BEGIN Supplied material

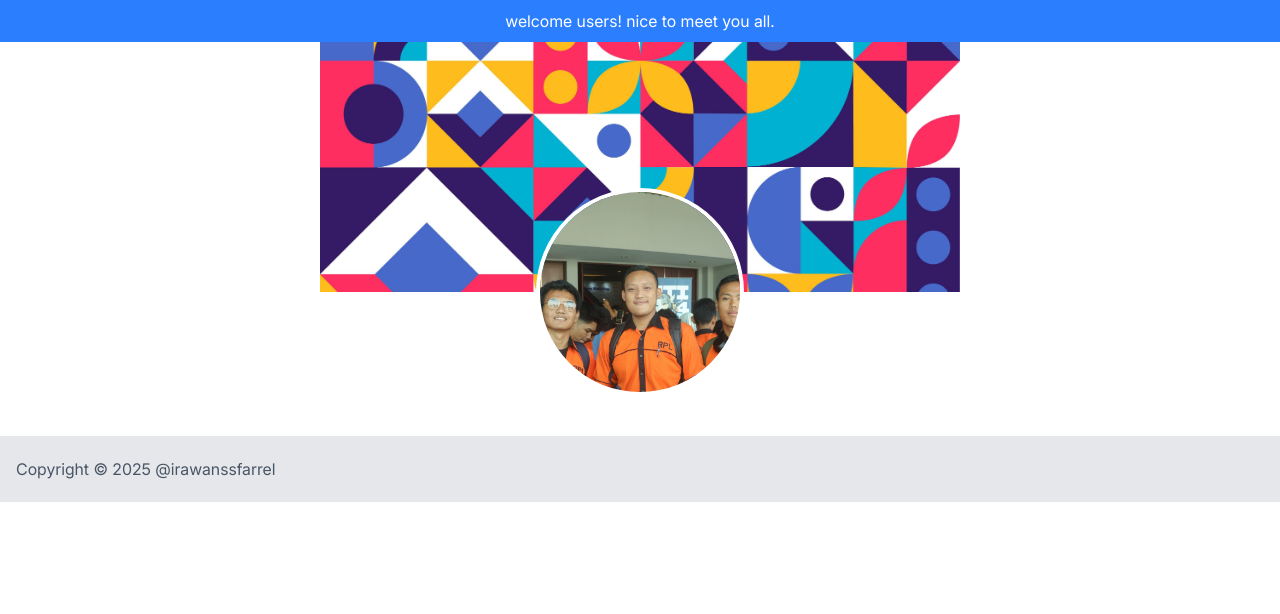
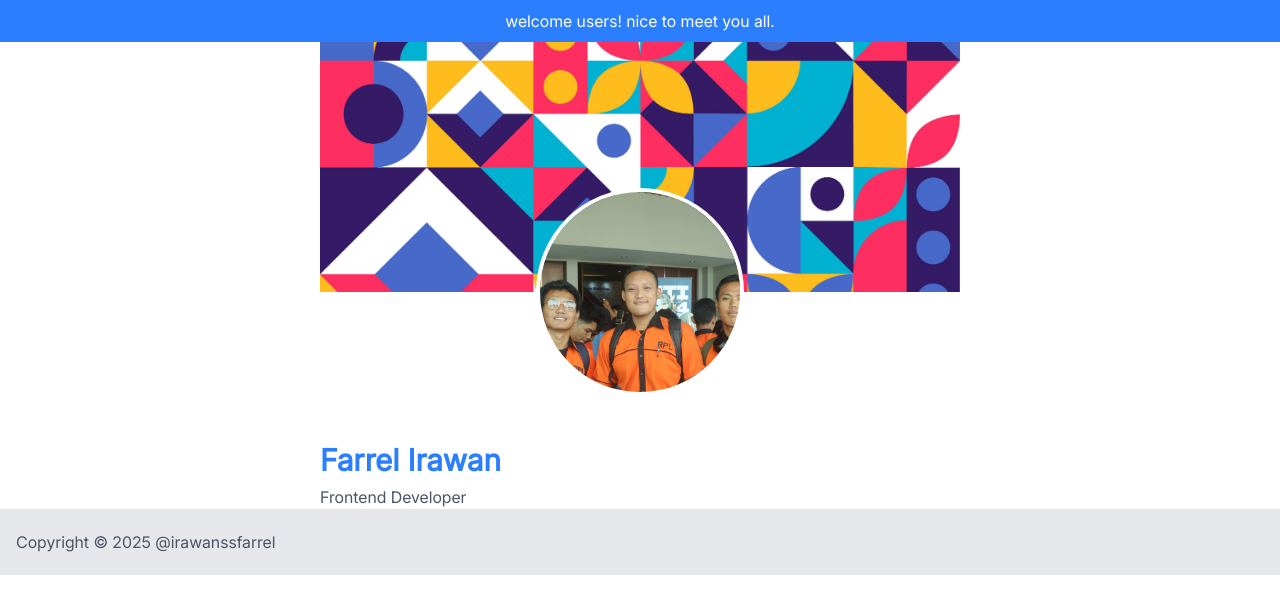
Before and after one commit to MrIrawan/profile-tree, a React (Vite) app: page / in a window 1280 px wide. Shown: the top 614 px of the page. Built offline with nearby package versions, Linux system fonts and the light colour scheme.

Commit message:
membuat kerangka komponen Profile Body

```diff
--- a/src/App.tsx
+++ b/src/App.tsx
@@ -6,6 +6,14 @@ function App() {
     <>
       <ContentWrapper>
         <ProfileHeader />
+        <section>
+          <div className="container w-full">
+            <div className="">
+              <h2 className="text-3xl leading-relaxed font-semibold text-blue-500">Farrel Irawan</h2>
+              <p className="text-gray-600">Frontend Developer</p>
+            </div>
+          </div>
+        </section>
       </ContentWrapper>
     </>
   )
```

END Supplied material

■ Exercise requirements ■
Which lines of the listing contain the string "text"? Copy every one of them.

■ Written reply ■
+              <h2 className="text-3xl leading-relaxed font-semibold text-blue-500">Farrel Irawan</h2>
+              <p className="text-gray-600">Frontend Developer</p>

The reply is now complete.